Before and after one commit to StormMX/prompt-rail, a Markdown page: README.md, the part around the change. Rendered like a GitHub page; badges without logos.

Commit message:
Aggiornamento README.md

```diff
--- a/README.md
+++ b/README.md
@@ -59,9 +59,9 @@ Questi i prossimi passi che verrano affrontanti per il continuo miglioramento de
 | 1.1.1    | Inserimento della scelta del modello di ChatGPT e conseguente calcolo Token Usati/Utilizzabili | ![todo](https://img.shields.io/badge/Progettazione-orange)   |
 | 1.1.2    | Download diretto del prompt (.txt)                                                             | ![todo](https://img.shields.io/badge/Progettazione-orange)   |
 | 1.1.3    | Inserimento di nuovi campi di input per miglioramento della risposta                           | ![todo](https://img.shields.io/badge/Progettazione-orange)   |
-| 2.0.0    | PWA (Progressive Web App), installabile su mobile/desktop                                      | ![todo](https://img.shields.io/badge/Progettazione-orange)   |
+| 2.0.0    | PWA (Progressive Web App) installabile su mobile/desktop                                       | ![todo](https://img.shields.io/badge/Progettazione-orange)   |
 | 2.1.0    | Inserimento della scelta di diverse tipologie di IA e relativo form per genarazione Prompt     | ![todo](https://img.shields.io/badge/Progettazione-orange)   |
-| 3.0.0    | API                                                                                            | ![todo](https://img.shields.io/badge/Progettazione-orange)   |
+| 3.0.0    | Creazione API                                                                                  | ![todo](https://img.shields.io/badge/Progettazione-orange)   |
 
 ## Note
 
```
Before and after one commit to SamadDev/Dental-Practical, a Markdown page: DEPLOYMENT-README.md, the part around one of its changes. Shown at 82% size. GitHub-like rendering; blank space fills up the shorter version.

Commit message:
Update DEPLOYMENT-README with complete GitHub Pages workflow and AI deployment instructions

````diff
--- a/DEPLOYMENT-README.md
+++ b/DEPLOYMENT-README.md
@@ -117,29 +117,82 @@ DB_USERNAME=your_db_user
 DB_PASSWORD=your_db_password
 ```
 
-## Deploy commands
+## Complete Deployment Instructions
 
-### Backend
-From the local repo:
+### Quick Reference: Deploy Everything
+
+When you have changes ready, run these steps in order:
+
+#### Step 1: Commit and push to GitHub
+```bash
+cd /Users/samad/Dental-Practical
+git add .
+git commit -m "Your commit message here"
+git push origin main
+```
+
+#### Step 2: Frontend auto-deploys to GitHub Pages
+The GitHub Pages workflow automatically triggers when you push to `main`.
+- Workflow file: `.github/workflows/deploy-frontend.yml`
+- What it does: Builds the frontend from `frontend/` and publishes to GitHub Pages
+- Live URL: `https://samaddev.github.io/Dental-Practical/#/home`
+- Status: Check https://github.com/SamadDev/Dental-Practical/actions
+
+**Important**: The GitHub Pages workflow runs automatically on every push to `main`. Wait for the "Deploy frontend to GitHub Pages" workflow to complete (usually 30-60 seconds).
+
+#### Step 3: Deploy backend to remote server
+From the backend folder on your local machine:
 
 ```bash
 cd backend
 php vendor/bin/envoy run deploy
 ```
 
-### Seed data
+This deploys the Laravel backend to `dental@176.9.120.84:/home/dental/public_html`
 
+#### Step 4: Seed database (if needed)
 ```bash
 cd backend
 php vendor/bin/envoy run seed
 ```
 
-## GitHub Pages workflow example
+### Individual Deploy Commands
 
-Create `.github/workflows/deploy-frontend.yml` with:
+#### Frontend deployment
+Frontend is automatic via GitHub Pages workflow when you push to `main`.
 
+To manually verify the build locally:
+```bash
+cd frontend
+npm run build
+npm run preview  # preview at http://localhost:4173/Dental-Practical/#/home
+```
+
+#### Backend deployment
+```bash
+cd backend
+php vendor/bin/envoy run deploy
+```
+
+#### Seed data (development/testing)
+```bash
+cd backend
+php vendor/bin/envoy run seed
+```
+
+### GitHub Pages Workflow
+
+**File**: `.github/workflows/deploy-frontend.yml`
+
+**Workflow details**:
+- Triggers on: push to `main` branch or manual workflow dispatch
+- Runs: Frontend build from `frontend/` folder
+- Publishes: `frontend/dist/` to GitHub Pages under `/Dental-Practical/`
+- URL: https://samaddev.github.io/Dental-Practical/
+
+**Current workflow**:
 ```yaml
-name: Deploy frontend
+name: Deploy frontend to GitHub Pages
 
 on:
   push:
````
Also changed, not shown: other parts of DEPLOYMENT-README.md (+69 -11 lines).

■ Your assignment
Whenever a line in the listing above includes the word "Practical", return that line.

■ Expected answer
Before and after one commit to SamadDev/Dental-Practical, a Markdown page: DEPLOYMENT-README.md, the part around one of its changes. Shown at 82% size. GitHub-like rendering; blank space fills up the shorter version.
+cd /Users/samad/Dental-Practical
+- Live URL: `https://samaddev.github.io/Dental-Practical/#/home`
+- Status: Check https://github.com/SamadDev/Dental-Practical/actions
+npm run preview  # preview at http://localhost:4173/Dental-Practical/#/home
+- Publishes: `frontend/dist/` to GitHub Pages under `/Dental-Practical/`
+- URL: https://samaddev.github.io/Dental-Practical/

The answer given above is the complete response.